Wing Haven, the nearly three acre garden of Edwin and Elizabeth Clarkson, who lived down the street from Elizabeth Lawrence in Charlotte, North Carolina.
For me, Wing Haven started out as the place to go to pay the entry fee to visit Elizabeth Lawrence's garden.
When we had finished visiting Elizabeth Lawrence's garden, if one can really "finish" soaking in the atmosphere of the garden and examining all the plants there, we headed back down the street to Wing Haven. I decided to tour it, too, out of respect for the Wing Haven Foundation, which purchased the Lawrence House and Garden and have committed to maintaining it along with Wing Haven.
I am glad I took the time.
The first thing we saw was this video.
Wing Haven Bird Sanctuary from Cathy O'Hara on Vimeo.
You really need to watch the video, if nothing else to learn about Tommy the Bluebird.
Here in the middle of this beautiful neighborhood, down the street from Elizabeth Lawrence's house and garden was this three acre garden, a sanctuary for birds, and a peaceful, reflective place for visitors.
I headed out to see the garden.
Parts of the garden are wooded.
Other parts of the garden are clipped to perfection.
There are two large pools with fountains.
There are bird baths throughout the garden, with faucets to drip water into them.
The entire garden is surrounded by a red brick wall.
At various places along the wall, there are insets containing statues of various kinds.
Here and there along the paths, there are plaques with quotes and scriptures engraved on them.
The garden also included a well-manicured lawn, a rose garden, and a children's garden, in addition to places along the way to sit and rest in the shade and wait for birds to come along and bathe in a bird bath or eat from a feeder.
Though my time was rushed, I can imagine that in early spring the woods of Wing Haven are filled with wildflowers.
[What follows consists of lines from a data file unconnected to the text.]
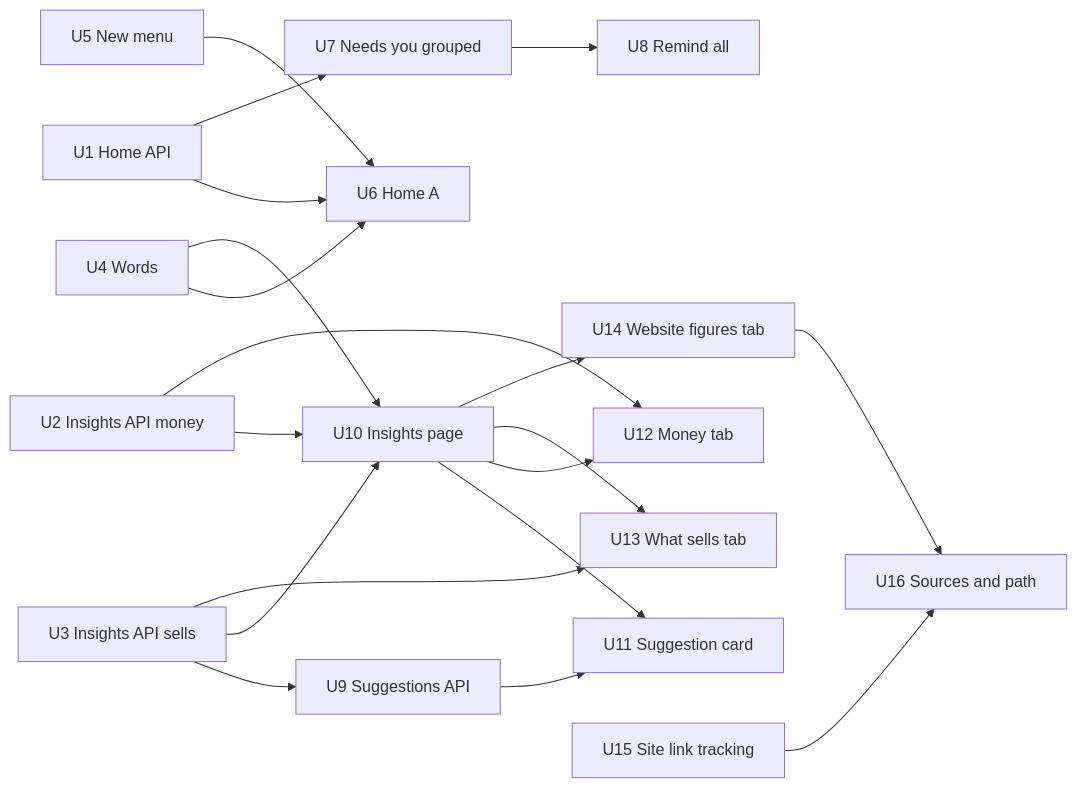
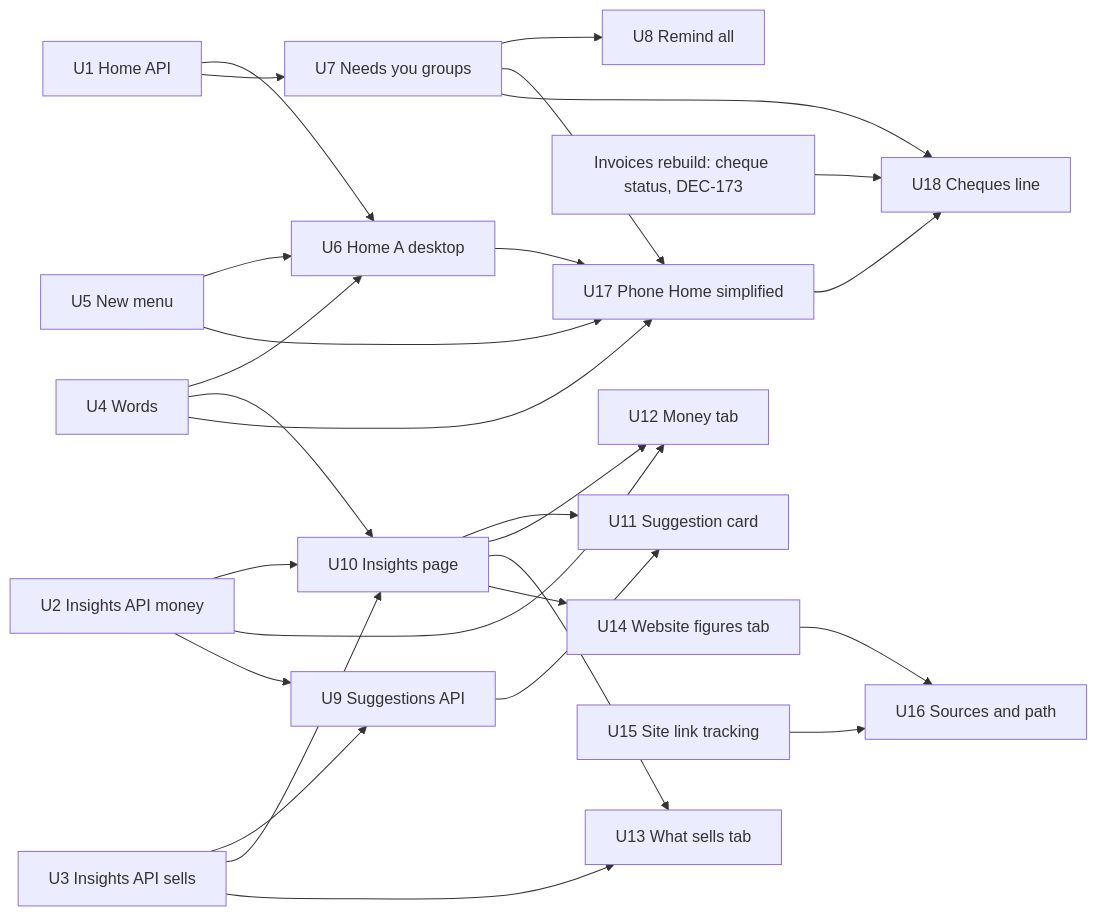
Before and after one commit to saroh-labs/saroh.in: the diagram in docs/plans/2026-10-19-002-feat-home-insights-plan.md, drawn with Mermaid. The commit also changed other lines of this file, not shown here.

Commit message:
docs(plans): Home and Insights plan made build-ready, phone Home and the cheques line; issues #1077–#1105

````diff
--- a/docs/plans/2026-10-19-002-feat-home-insights-plan.md
+++ b/docs/plans/2026-10-19-002-feat-home-insights-plan.md
@@ -282,13 +447,18 @@
 ```mermaid
 flowchart LR
-  U1[U1 Home API] --> U6[U6 Home A] & U7[U7 Needs you grouped]
-  U4[U4 Words] --> U6 & U10
-  U5[U5 New menu] --> U6
-  U7 --> U8[U8 Remind all]
+  U1[U1 Home API] --> U6[U6 Home A desktop] & U7[U7 Needs you groups]
+  U4[U4 Words] --> U6 & U10 & U17
+  U5[U5 New menu] --> U6 & U17
+  U6 --> U17[U17 Phone Home simplified]
+  U7 --> U8[U8 Remind all] & U17
+  U7 --> U18[U18 Cheques line]
+  U17 --> U18
+  INV[Invoices rebuild: cheque status, DEC-173] --> U18
   U2[U2 Insights API money] --> U10[U10 Insights page] & U12[U12 Money tab]
   U3[U3 Insights API sells] --> U9[U9 Suggestions API] & U10 & U13[U13 What sells tab]
+  U2 --> U9
   U9 --> U11[U11 Suggestion card]
   U10 --> U11 & U12 & U13 & U14[U14 Website figures tab]
   U15[U15 Site link tracking] --> U16[U16 Sources and path]
   U14 --> U16
 ```
````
I would guess that there were wildflowers in bloom when I was there, but I didn't allow time to look for them, as I should have. Then I'd have a wildflower picture from Wing Haven to post about for Wildflower Wednesday, hosted by Gail at Clay and Limestone.
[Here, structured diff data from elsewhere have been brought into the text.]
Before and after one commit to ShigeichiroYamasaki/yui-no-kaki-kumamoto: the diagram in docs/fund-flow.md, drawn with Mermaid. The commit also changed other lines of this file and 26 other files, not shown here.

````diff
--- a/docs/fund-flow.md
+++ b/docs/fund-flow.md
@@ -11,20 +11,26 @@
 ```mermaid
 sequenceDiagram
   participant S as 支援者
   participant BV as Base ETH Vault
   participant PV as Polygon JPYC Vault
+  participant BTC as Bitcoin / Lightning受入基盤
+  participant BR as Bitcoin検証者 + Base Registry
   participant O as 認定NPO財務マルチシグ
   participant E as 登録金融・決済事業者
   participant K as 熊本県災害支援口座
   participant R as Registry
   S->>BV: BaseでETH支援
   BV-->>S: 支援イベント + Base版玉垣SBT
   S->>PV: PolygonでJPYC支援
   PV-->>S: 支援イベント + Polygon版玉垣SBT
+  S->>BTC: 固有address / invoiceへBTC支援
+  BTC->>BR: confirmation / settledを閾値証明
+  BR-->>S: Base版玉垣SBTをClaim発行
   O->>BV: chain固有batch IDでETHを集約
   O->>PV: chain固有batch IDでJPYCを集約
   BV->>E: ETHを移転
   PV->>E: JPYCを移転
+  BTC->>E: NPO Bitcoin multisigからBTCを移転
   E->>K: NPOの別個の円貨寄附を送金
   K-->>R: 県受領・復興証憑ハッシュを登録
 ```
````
But I don't have a picture of a wildflower. Let that be a lesson to all of us. When visiting a garden, always allow enough time to really see the garden. And find out more about the garden before you visit. A garden like Wing Haven deserves at least that.
The next time I visit, I'll spend more time at Wing Haven, on Ridegewood Avenue, just down the street from Elizabeth Lawrence's garden, and I'll look for wildflowers in both gardens.